**TASK STATEMENT:** Where a line below holds the string "LauncherButtonEntity", that line goes into the answer.

**EXTRACTED RECORDS:**
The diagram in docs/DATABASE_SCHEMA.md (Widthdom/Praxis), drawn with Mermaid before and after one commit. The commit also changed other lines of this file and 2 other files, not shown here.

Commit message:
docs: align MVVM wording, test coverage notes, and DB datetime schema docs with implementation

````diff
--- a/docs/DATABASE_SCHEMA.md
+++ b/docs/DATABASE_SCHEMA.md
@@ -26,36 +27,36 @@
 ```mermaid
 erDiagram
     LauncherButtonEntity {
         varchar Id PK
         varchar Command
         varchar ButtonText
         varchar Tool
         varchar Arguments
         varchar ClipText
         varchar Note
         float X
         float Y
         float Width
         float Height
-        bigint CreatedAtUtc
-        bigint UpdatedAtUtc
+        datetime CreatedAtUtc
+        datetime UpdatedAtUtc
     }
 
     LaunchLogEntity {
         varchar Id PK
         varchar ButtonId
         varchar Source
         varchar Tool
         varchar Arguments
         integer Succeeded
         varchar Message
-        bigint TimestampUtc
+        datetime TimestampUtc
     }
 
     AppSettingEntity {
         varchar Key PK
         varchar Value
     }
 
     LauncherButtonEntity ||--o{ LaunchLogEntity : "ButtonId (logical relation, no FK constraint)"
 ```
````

**RESULT FOR THIS EXERCISE:**
     LauncherButtonEntity {
     LauncherButtonEntity ||--o{ LaunchLogEntity : "ButtonId (logical relation, no FK constraint)"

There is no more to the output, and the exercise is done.